TASK PROMPT: Each line of the entries below that includes "span" belongs in your answer.

DATA SHOWN:
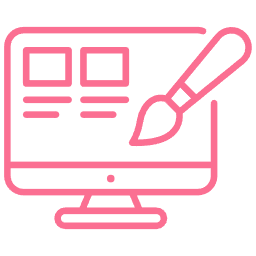
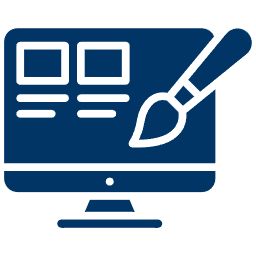
Theme Changed

diff --git a/src/components/sections/Hero.jsx b/src/components/sections/Hero.jsx
@@ -7,7 +7,7 @@ export default function Hero() {
         <div className='w-full flex flex-col lg:flex-row justify-center lg:justify-between items-center mt-10 sm:mt-0'>
             <div className='p-10'>
                 <h1 className='text-3xl font-bold'>
-                    Hi, I'm <span className='text-customPink1'>Fatma Gamal</span>
+                    Hi, I'm <span className='text-customYellow1'>Fatma Gamal</span>
                 </h1>
                 <h2 className='text-2xl font-semibold'>
                     FrontEnd Developer | React.js
@@ -21,15 +21,15 @@ export default function Hero() {
              <div  className='relative  mt-24 sm:mt-36 mr-0 sm:mr-36 w-full'>
                 <div className='flex justify-center items-center '>
                     <div className='group hover:animate-flipX relative flex justify-center items-center'>
-<div className='bg-customPink1 w-52 h-52 lg:w-72 lg:h-72 rounded-full relative'></div>
-                    <div className='bg-customBlue5 w-44 h-44 lg:w-64 lg:h-64 rounded-full absolute'><img src={avatar} alt="" className='w-52 lg:w-80 absolute z-20' style={{ clipPath: "circle(50% at 50% 50%)" }}/>
+<div className='bg-customBlue1 w-52 h-52 lg:w-72 lg:h-72 rounded-full relative'></div>
+                    <div className='bg-[#e7ecef] w-44 h-44 lg:w-64 lg:h-64 rounded-full absolute'><img src={avatar} alt="" className='w-52 lg:w-80 absolute z-20' style={{ clipPath: "circle(50% at 50% 50%)" }}/>
 </div>
                     </div>
                     
 {Array.from({ length: 9 }).map((_, i) => (
   <div
     key={i}
-    className=" absolute bg-[#ffd60a] hover:bg-yellow-200- w-1 h-32 bottom-0 origin-bottom transform animate-pulse "
+    className=" absolute bg-customYellow1 hover:bg-customYellow2 w-1 h-32 bottom-0 origin-bottom transform animate-pulse "
     style={{
       transform: `rotate(${i * (180 / (9 - 1)) - 90}deg) translateY(-150px) `,
       top: "0",
@@ -44,8 +44,8 @@ export default function Hero() {
 
         </div>
         <div className='p-10 flex justify-evenly items-center w-full lg:w-[30%] mt-0 lg:-mt-28'>
-            <a href='/Fatma.pdf' target='_blank' className=" text-gray-800 bg-customBlue5 hover:bg-customBlue1 focus:ring-4 focus:ring-blue-300 font-medium rounded-lg text-sm px-5 py-2.5 me-2 mb-2 dark:bg-blue-600 dark:hover:bg-blue-700 focus:outline-none dark:focus:ring-blue-800">Resume</a>
-            <a href='mailto:fatmagmoubarak@gmail.com' className="text-white bg-[#ffbd00] hover:bg-[#f4d172] focus:ring-4 focus:ring-blue-300 font-medium rounded-lg text-sm px-6 py-2.5 me-2 mb-2 dark:bg-blue-600 dark:hover:bg-blue-700 focus:outline-none dark:focus:ring-blue-800">
+            <a href='/Fatma.pdf' target='_blank' className=" text-white bg-customBlue5 hover:bg-customBlue4 focus:ring-4 focus:ring-blue-300 font-medium rounded-lg text-sm px-5 py-2.5 me-2 mb-2 dark:bg-blue-600 dark:hover:bg-blue-700 focus:outline-none dark:focus:ring-blue-800">Resume</a>
+            <a href='mailto:fatmagmoubarak@gmail.com' className="text-white bg-customYellow1 hover:bg-customYellow2 focus:ring-4 focus:ring-blue-300 font-medium rounded-lg text-sm px-6 py-2.5 me-2 mb-2 dark:bg-blue-600 dark:hover:bg-blue-700 focus:outline-none dark:focus:ring-blue-800">
                 
                 Let's Talk
                 <FaArrowRight className='inline ml-1'/>

diff --git a/src/components/sections/Projects.jsx b/src/components/sections/Projects.jsx
@@ -46,7 +46,7 @@ export default function Projects() {
         <div className="flex justify-center items-center">
             <button
             onClick={viewPrevious}
-            className='w-12 h-12 rounded-full bg-customPink1 flex justify-center items-center hover:transition-transform hover:scale-110 duration-300 hover:bg-customPink3 mt-[5%]'>
+            className='w-12 h-12 rounded-full bg-customBlue5 flex justify-center items-center hover:transition-transform hover:scale-110 duration-300 hover:bg-customBlue4 mt-[5%]'>
                 <FaArrowLeft className="text-white"/>
             </button>
             <AnimatePresence mode="wait">
@@ -62,7 +62,7 @@ export default function Projects() {
                 <h2 className="text-xl font-bold text-center">{currentProject?.title}</h2>
                 <h3 className="text-lg font-semibold mt-3 text-center">{currentProject?.description}</h3>
                 <div className='p-0 sm:p-10 mt-5 sm:mt-0 flex justify-evenly items-center w-full'>
-            <a href={currentProject?.githubLink} target='_blank' rel="noopener noreferrer" className="z-30 text-gray-800 bg-customBlue5 hover:bg-customBlue1 focus:ring-4 focus:ring-blue-300 font-medium rounded-lg text-sm px-5 py-2.5 me-2 mb-2 dark:bg-blue-600 dark:hover:bg-blue-700 focus:outline-none dark:focus:ring-blue-800">GitHub</a>
+            <a href={currentProject?.githubLink} target='_blank' rel="noopener noreferrer" className="z-30 text-white bg-customBlue5 hover:bg-customBlue4 focus:ring-4 focus:ring-blue-300 font-medium rounded-lg text-sm px-5 py-2.5 me-2 mb-2 dark:bg-blue-600 dark:hover:bg-blue-700 focus:outline-none dark:focus:ring-blue-800">GitHub</a>
             <a href={currentProject?.demoLink} target="_blank" rel="noopener noreferrer" className="text-white z-30 bg-[#ffbd00] hover:bg-[#f4d172] focus:ring-4 focus:ring-blue-300 font-medium rounded-lg text-sm px-6 py-2.5 me-2 mb-2 dark:bg-blue-600 dark:hover:bg-blue-700 focus:outline-none dark:focus:ring-blue-800">
                 
                 Watch Demo
@@ -77,7 +77,7 @@ export default function Projects() {
                 
                         <button
                         onClick={viewNext}
-                        className='w-12 h-12 rounded-full bg-customPink1 flex justify-center items-center hover:transition-transform hover:scale-110 duration-300 hover:bg-customPink3 mt-[5%]'>
+                        className='w-12 h-12 rounded-full bg-customBlue5 flex justify-center items-center hover:transition-transform hover:scale-110 duration-300 hover:bg-customBlue4 mt-[5%]'>
                 <FaArrowRight className="text-white"/>
             </button>
         </div>

diff --git a/src/components/sections/Connect.jsx b/src/components/sections/Connect.jsx
@@ -18,11 +18,11 @@ export default function Connect() {
                 <FaArrowRight className='inline ml-1'/>
 
                 </a>
-                <div className="w-[70%] lg:w-[40%] bg-[#ea638c] bg-opacity-50 drop-shadow-xl flex justify-evenly items-center rounded-2xl px-5 py-4 gap-x-1 lg:gap-x-0">
-                    <a href="https://www.facebook.com/share/19c7ZAk116/?mibextid=wwXIfr" target="_blank"><FaFacebook className="inline text-[50px] text-customPink5 hover:text-white"/></a>
-                    <a href="https://www.instagram.com/fatmaa.mubarak?igsh=dGthYmNnaWJveHJ2&utm_source=qr" target="_blank"><FaInstagram className="inline text-[50px] text-customPink5 hover:text-white"/></a>
-                    <a href="https://www.linkedin.com/in/fatma-mubarak-85a46630b" target="_blank"><FaLinkedin className="inline text-[50px] text-customPink5 hover:text-white"/></a>
-                    <a href="https://github.com/FatmaGMubarak" target="_blank"><FaGithub className="inline text-[50px] text-customPink5 hover:text-white"/></a>
+                <div className="w-[70%] lg:w-[40%] bg-customBlue2 bg-opacity-50 drop-shadow-xl flex justify-evenly items-center rounded-2xl px-5 py-4 gap-x-1 lg:gap-x-0">
+                    <a href="https://www.facebook.com/share/19c7ZAk116/?mibextid=wwXIfr" target="_blank"><FaFacebook className="inline text-[50px] text-customBlue5 hover:text-customBlue4"/></a>
+                    <a href="https://www.instagram.com/fatmaa.mubarak?igsh=dGthYmNnaWJveHJ2&utm_source=qr" target="_blank"><FaInstagram className="inline text-[50px] text-customBlue5 hover:text-customBlue4"/></a>
+                    <a href="https://www.linkedin.com/in/fatma-mubarak-85a46630b" target="_blank"><FaLinkedin className="inline text-[50px] text-customBlue5 hover:text-customBlue4"/></a>
+                    <a href="https://github.com/FatmaGMubarak" target="_blank"><FaGithub className="inline text-[50px] text-customBlue5 hover:text-customBlue4"/></a>
 
                 </div>
     </div>

diff --git a/src/components/sections/NavBar.jsx b/src/components/sections/NavBar.jsx
@@ -28,14 +28,14 @@ export default function NavBar() {
   const [menuOpen, setMenuOpen] = useState(false);
   return (
     <>
-<nav className=" fixed w-full z-50 top-0 start-0 h-[10%] bg-[#ff7ea0]">
+<nav className=" fixed w-full z-50 top-0 start-0 h-[10%] bg-[#003566]">
   <div className="max-w-screen-xl flex flex-wrap items-center justify-between mx-auto p-4 w-full">
     <a
       href="https://flowbite.com/"
       className="flex items-center space-x-3 rtl:space-x-reverse"
     >
       
-      <span className="self-center text-2xl font-semibold whitespace-nowrap dark:text-white">
+      <span className="self-center text-2xl font-semibold whitespace-nowrap dark:text-white text-white">
         F.G Portfolio
       </span>
     </a>
@@ -94,7 +94,7 @@ export default function NavBar() {
             onSetActive={()=>setActiveSession(ele.id)}
             onClick={(()=> setActiveSession(ele.id))}
             activeClass="active-link"
-            className={`block py-2 px-3  rounded-sm bg-transparent ${activeSession === ele.id ? `text-customPink5` : `text-customPink3`} cursor-pointer hover:text-customPink5`}
+            className={`block py-2 px-3  rounded-sm bg-transparent ${activeSession === ele.id ? `text-customYellow1` : `text-white`} cursor-pointer hover:text-customYellow1`}
           >
             {ele.title}
           </Link>

diff --git a/src/components/sections/About.jsx b/src/components/sections/About.jsx
@@ -7,11 +7,11 @@ export default function About() {
 <div className="flex">
         <div>
           <div className='flex flex-col h-[100vh] items-center justify-center gap-y-1 pl-10'>
-                <div className='bg-customPink1 w-1 h-[25%] rounded-sm'></div>
-                <div className='bg-customPink1 w-5 h-5 rounded-full'></div>
-                <div className='bg-customPink1 w-1 h-[25%] rounded-sm'></div>
-                <div className='bg-customPink1 w-5 h-5 rounded-full'></div>
-                <div className='bg-customPink1 w-1 h-[25%] rounded-sm'></div>
+                <div className='bg-customBlue1 w-1 h-[25%] rounded-sm'></div>
+                <div className='bg-customBlue1 w-5 h-5 rounded-full'></div>
+                <div className='bg-customBlue1 w-1 h-[25%] rounded-sm'></div>
+                <div className='bg-customBlue1 w-5 h-5 rounded-full'></div>
+                <div className='bg-customBlue1 w-1 h-[25%] rounded-sm'></div>
             </div>
     </div>
     <div className="flex w-full">

diff --git a/src/components/Separator.jsx b/src/components/Separator.jsx
@@ -5,11 +5,11 @@ export default function Separator() {
     <>
 
             <div className='flex items-center justify-center mt-16 gap-x-1'>
-                <div className='bg-customPink1 w-[15%] h-1 rounded-sm'></div>
-                <div className='bg-customPink1 w-5 h-5 rounded-full'></div>
-                <div className='bg-customPink1 w-[15%] h-1 rounded-sm'></div>
-                <div className='bg-customPink1 w-5 h-5 rounded-full'></div>
-                <div className='bg-customPink1 w-[15%] h-1 rounded-sm'></div>
+                <div className='bg-customBlue1 w-[15%] h-1 rounded-sm'></div>
+                <div className='bg-customBlue1 w-5 h-5 rounded-full'></div>
+                <div className='bg-customBlue1 w-[15%] h-1 rounded-sm'></div>
+                <div className='bg-customBlue1 w-5 h-5 rounded-full'></div>
+                <div className='bg-customBlue1 w-[15%] h-1 rounded-sm'></div>
             </div>
 
     

diff --git a/tailwind.config.js b/tailwind.config.js
@@ -7,17 +7,19 @@ content: [
   theme: {
     extend: {
       colors:{
-        customBlue1: "#C5D5EA",
+        customBlue1: "#003566",
         customBlue2: "#759EB8",
-        customBlue3: "#7392B7",
-        customBlue4: "#B3C5D7",
-        customBlue5: "#D8E1E9",
-        customBlue6: "#0083C3",
+        customBlue3: "#014f86",
+        customBlue4: "#2c7da0",
+        customBlue5: "#468faf",
+        customBlue6: "#247ba0",
         customPink1: "#fb6f92",
         customPink2: "#ff8fab",
         customPink3: "#ffb3c6",
         customPink4: "#ffc2d1",
         customPink5: "#ffe5ec",
+        customYellow1: "#ffbd00",
+        customYellow2: "#f4d172",
 
       },
             keyframes: {

diff --git a/src/components/sections/Skills.jsx b/src/components/sections/Skills.jsx
@@ -39,7 +39,7 @@ export default function Skills() {
             return(
                 
                 <div key={index} className=" flex justify-center items-center w-full  ">
-                <div className="bg-[#ea638c] bg-opacity-50 w-[100%] lg:w-[40%] lg:h-[15vh] flex justify-center items-center  rounded-2xl drop-shadow-2xl hover: transition-transform hover:scale-105 duration-300">
+                <div className="bg-customBlue2 bg-opacity-50 w-[100%] lg:w-[40%] lg:h-[15vh] flex justify-center items-center  rounded-2xl drop-shadow-2xl hover: transition-transform hover:scale-105 duration-300">
                     {ele.icon}
                 </div>
                 </div>

diff --git a/src/index.css b/src/index.css
@@ -25,11 +25,13 @@ body {
     min-height: 100vh;
     width: 100%;
     overflow-x: hidden;
-    background-color: #ffe5ec, 0.5;
-    background-image: url("./assets/bg3.png") ;
+    background-color: #e7ecef;
+    /* background-image: url("./assets/bg3.png") ; */
     background-size: 700px;
     background-repeat: repeat;
     animation: moveBackground 30s linear infinite;
+    color: #003566;
+    
 }
 
 @keyframes moveBackground {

EXPECTED OUTPUT:
-                    Hi, I'm <span className='text-customPink1'>Fatma Gamal</span>
+                    Hi, I'm <span className='text-customYellow1'>Fatma Gamal</span>
-      <span className="self-center text-2xl font-semibold whitespace-nowrap dark:text-white">
+      <span className="self-center text-2xl font-semibold whitespace-nowrap dark:text-white text-white">
       </span>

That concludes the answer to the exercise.